Is the cease-fire announced Monday in Syria likely to have a significant impact in that destroyed nation? Most likely no, but doing nothing is not an option.
US Secretary of State John Kerry and his Russian counterpart Sergie Lavrov announced the agreement in Jordan, with Mr. Lavrov representing the government of Bashar al-Assad and the US speaking for the assorted rebel groups that oppose President al-Assad in the five-year civil war that has killed an estimated 250,000 people. The cease-fire is supposed to take effect on Saturday.
The cease-fire does not and cannot apply to either the Islamic State (ISIS) or the al-Qaida-backed Nusra Front, terrorist groups with no legal standing in Syria and no interest in negotiating anyway. Violence will continue regardless of the cease-fire, and indeed on Sunday, 87 people were killed by car bombs in Damascus and 59 people died the same way in Horns. ISIS claimed credit for the bombings in both cities.
President al-Assad, the ultimate source of the chaos in Syria, describes the rebels who oppose him as terrorists, which limits optimism about the cease-fire holding for long.

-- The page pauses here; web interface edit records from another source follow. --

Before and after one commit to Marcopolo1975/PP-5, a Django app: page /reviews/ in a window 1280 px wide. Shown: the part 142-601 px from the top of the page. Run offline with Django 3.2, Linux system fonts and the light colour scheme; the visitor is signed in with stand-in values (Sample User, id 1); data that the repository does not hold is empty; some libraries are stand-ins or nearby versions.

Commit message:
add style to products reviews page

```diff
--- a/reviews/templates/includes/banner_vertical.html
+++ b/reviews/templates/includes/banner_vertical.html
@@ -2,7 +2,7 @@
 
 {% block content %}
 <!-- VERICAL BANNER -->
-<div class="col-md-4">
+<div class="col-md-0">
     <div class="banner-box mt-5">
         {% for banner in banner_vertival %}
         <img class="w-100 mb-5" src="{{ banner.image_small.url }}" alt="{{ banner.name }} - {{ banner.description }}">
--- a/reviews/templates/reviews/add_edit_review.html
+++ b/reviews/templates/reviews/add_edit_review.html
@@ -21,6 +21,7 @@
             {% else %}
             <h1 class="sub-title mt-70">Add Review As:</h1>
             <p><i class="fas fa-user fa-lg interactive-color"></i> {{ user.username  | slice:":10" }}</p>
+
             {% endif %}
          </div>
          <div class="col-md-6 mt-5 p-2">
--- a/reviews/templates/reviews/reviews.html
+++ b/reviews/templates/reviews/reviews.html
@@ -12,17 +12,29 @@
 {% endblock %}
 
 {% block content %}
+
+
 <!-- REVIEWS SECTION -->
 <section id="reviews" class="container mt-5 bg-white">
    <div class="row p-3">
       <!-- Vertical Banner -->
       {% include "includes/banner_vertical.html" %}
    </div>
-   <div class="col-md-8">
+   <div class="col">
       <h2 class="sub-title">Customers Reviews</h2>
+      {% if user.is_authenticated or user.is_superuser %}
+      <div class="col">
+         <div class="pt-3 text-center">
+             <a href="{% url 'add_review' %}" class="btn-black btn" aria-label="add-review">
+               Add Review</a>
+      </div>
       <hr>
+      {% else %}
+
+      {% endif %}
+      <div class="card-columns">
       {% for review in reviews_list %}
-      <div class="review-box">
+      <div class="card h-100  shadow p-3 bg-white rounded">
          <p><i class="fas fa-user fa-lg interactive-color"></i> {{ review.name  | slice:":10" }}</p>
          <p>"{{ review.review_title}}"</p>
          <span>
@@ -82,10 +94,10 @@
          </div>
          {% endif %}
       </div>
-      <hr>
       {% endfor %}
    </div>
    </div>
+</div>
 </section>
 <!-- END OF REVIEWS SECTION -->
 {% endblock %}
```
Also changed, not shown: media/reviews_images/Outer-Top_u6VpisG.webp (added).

Air strikes launched against rebel groups by Russia, the Syrian president's only real ally, have dramatically worsened matters in the country, and the cease-fire agreement indicates that Russia may be weary of the endless fight. This offers some hope that Mr. al-Assad will cooperate.

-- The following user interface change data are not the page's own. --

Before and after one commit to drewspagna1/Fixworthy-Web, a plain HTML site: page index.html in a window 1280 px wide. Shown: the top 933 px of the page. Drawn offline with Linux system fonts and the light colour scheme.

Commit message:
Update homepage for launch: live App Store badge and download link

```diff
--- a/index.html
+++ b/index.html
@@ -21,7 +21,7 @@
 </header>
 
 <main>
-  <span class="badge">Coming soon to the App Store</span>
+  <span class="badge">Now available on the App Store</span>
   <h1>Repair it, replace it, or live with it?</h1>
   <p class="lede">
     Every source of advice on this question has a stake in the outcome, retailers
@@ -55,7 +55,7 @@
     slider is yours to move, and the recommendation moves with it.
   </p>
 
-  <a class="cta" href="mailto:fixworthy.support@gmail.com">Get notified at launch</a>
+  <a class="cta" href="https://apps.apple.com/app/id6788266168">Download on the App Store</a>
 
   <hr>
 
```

Aside from the horrific loss of life, the conflict in Syria has forced millions to flee the war-torn nation, fueling the refugee crisis threatening European unity. While ISIS and al-Qaida, which moved into the vacuums created by war in Syria and Iraq, have experienced losses recently, they continue to do grievous harm.

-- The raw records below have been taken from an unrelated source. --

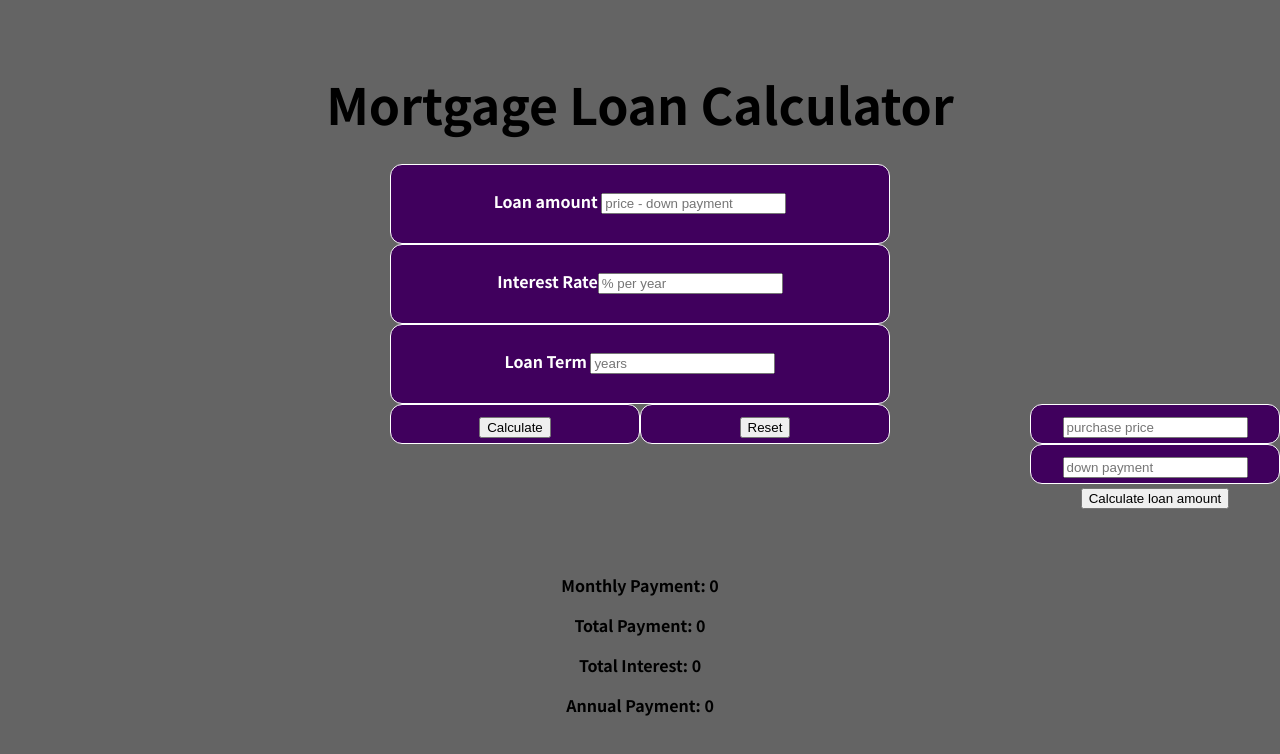
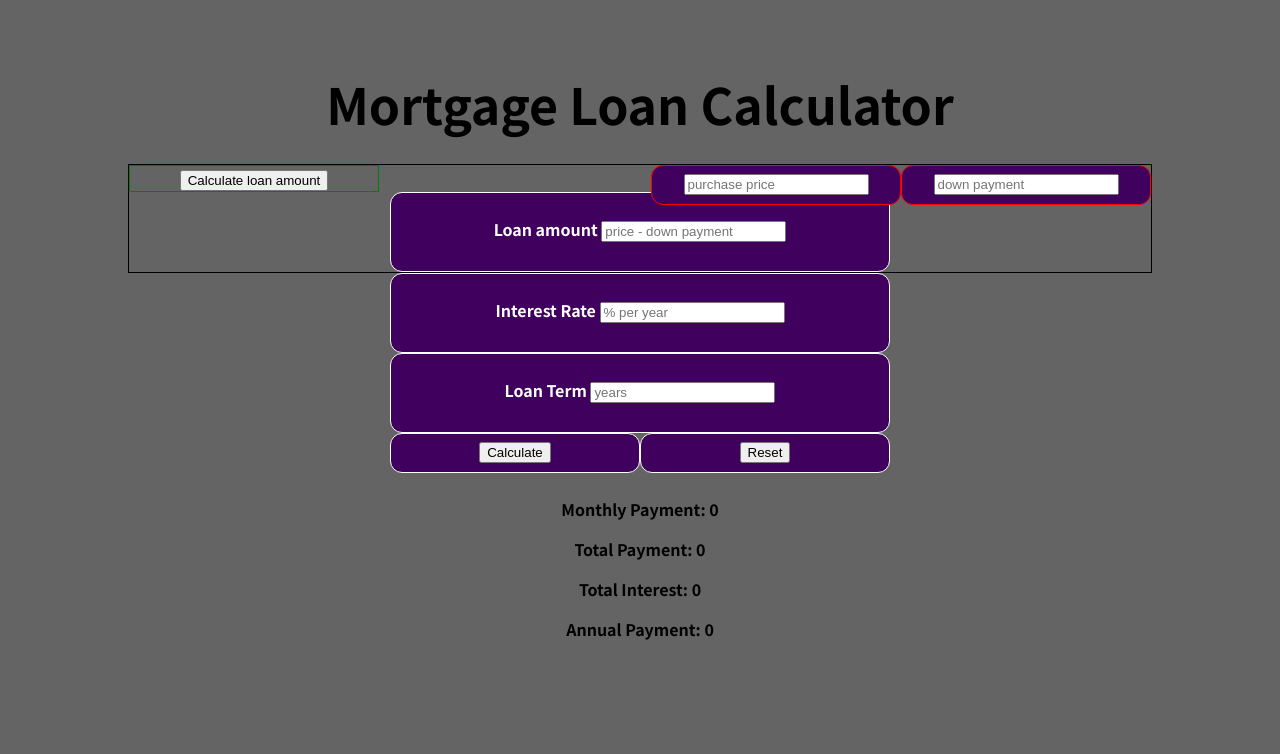
Before and after one commit to Tannerp647/MortgageCalcReact, a React (Create React App) app: page / in a window 1280 px wide. Shown: the top 754 px of the page. Built offline with nearby package versions, Linux system fonts and the light colour scheme.

Commit message:
error handle in react app, char limit, toLocaleStr

```diff
--- a/src/Components/Answer.js
+++ b/src/Components/Answer.js
@@ -24,7 +24,7 @@ const Answer = () => {
         //if the response is something like "Total Payment": 12, how do you get that response value?
     };
 
-    //React code to do that calculations
+    //React code to do the calculations
     /*const calculate = (loanAmount, interestRate, loanTerm) => {
 
         // mortgage Calculations
@@ -41,20 +41,15 @@ const Answer = () => {
         setTotalInterest(`$${Math.ceil(final * loanMonths) - loanAmount}`);
     };
 */
-    //function to display the number output with commas.
-    function numberWithCommas(x) {
-        return x.toString().replace(/\B(?<!\.\d*)(?=(\d{3})+(?!\d))/g, ",");
-    };
-
     return (
         <div>
             <Form calculate={calcApi} />
             <br></br>
             <br></br>
-            {<p> Monthly Payment:   {numberWithCommas(monthlyPayment)} </p>}
-            {<p> Total Payment:   {numberWithCommas(totalPayment)} </p>}
-            {<p> Total Interest:   {numberWithCommas(totalInterest)} </p>}
-            {<p> Annual Payment: {numberWithCommas(annualPayment)} </p>}
+            {<p> Monthly Payment:   {(monthlyPayment.toLocaleString('en-US'))} </p>}
+            {<p> Total Payment:   {(totalPayment.toLocaleString('en-US'))} </p>}
+            {<p> Total Interest:   {(totalInterest.toLocaleString('en-US'))} </p>}
+            {<p> Annual Payment: {(annualPayment.toLocaleString('en-US'))} </p>}
         </div>
     );
 };
--- a/src/Components/Form.js
+++ b/src/Components/Form.js
@@ -1,5 +1,6 @@
 import React, { useState } from 'react';
 import './InputBox.css';
+
 
 const Form = (props) => {
     const [loanAmount, setLoanAmount] = useState("");
@@ -18,16 +19,14 @@ const Form = (props) => {
 
     const loanTermHandler = (event) => {
         setloanTerm(event.target.value);
+    };
 
+    const handleSubmit = () => {
+        if (!loanAmount || !interestRate || !loanTerm) {
+            alert("Missing entry")
+        };
+        props.calculate(loanAmount, interestRate, loanTerm);
     };
-    const handleSubmit = () => {
-        if (loanTerm && interestRate && loanTerm) {
-            props.calculate(loanAmount, interestRate, loanTerm);
-        };
-    };
-    // if (!loanTerm || !interestRate || !loanTerm) {
-    //     alert("Missing entry")
-    // };
 
     const handleReset = () => {
         setLoanAmount("");
@@ -42,27 +41,36 @@ const Form = (props) => {
     };
     const downPaymentHandler = (event) => {
         setDownPayment(event.target.value)
-    }
-    console.log(downPayment);
+    };
 
     const handlePriceCalc = () => {
         setLoanAmount(purchasePrice - downPayment);
-
     };
 
     return (
         <div>
-            <div className="input_box">
-                <label> Loan amount </label>
-                <input type="number" value={loanAmount} placeholder="price - down payment" onChange={loanAmountHandler} />
+            <div className="wrapper">
+                <div className="calc_loan_box">
+                    <input type="text" maxlength="15" value={downPayment} maxlength="15" placeholder="down payment" onChange={downPaymentHandler} />
+                </div>
+                <div className="calc_loan_box">
+                    <input type="text" maxlength="15" value={purchasePrice} placeholder="purchase price" onChange={purchasePriceHandler} />
+                </div>
+                <div className="calc_price_but">
+                    <button onClick={handlePriceCalc}> Calculate loan amount </button>
+                </div>
+                <div className="input_box">
+                    <label> Loan amount </label>
+                    <input type="text" maxlength="15" value={loanAmount} placeholder="price - down payment" onChange={loanAmountHandler} />
+                </div>
             </div>
             <div className="input_box">
-                <label> Interest Rate</label>
-                <input type="number" value={interestRate} placeholder="% per year" onChange={interestRateHandler} />
+                <label> Interest Rate </label>
+                <input type="text" maxlength="15" value={interestRate} placeholder="% per year" onChange={interestRateHandler} />
             </div>
             <div className="input_box">
                 <label> Loan Term  </label>
-                <input type="number" value={loanTerm} placeholder="years" onChange={loanTermHandler} />
+                <input type="text" maxlength="15" value={loanTerm} placeholder="years" onChange={loanTermHandler} />
             </div>
             <div className="float_container">
                 <div className="float_child">
@@ -72,16 +80,7 @@ const Form = (props) => {
                     <button onClick={handleReset}> Reset </button>
                 </div>
             </div>
-            <div className="calc_loan_box">
-                <input type="number" value={purchasePrice} placeholder="purchase price" onChange={purchasePriceHandler} />
 
-            </div>
-            <div className="calc_loan_box">
-                <input type="number" value={downPayment} placeholder="down payment" onChange={downPaymentHandler} />
-            </div>
-            <div className="calc_price_but">
-                <button onClick={handlePriceCalc}> Calculate loan amount</button>
-            </div>
 
         </div>
     );
--- a/src/Components/InputBox.css
+++ b/src/Components/InputBox.css
@@ -35,7 +35,7 @@
     color: white;
     background-color: #40005d;
     border: 1px solid white;
-    padding: 0.5rem;
+    padding: 0.25rem;
     border-radius: 12px;
     text-align: center;
 }
@@ -56,7 +56,7 @@
   border-radius: 12px;
   width: 250px;
   margin-left: 710px;
-  text-align: center;
+  text-align: right;
 
 }
 
@@ -90,14 +90,13 @@ p {
   color: white;
   background-color: #40005d;
   border: 1px solid white;
-  padding: .5rem;
+  padding: .25rem;
   border-radius: 12px;
   width: 250px;
   height: 40px;
-  margin-left: auto;
-  margin-right: 0;
   text-align: center;
-
+  border: 1px solid red;
+  float: right
 }
 
 .calc_price_but {
@@ -105,6 +104,13 @@ p {
   font-weight: bold;
   color: white;
   width: 250px;
-  margin-left: auto;
+  margin-left: 450;
   text-align: center;
+  border: 1px solid green;
 }
+
+.wrapper {
+  width: 80%;
+  border: 1px solid black;
+  margin: auto;
+}
```
Also changed, not shown: src/Components/calcPrice.js (added, +33 -0 lines).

A successful cease-fire among the al-Assad regime and rebel groups would enable the United States and its allies, and maybe Russia, to focus on ISIS and al-Qaida. All parties need it to hold, but in Syria, described as a "fractured state on the brink of collapse" Monday by a UN commission, chaos, war and bloodshed have become the norm.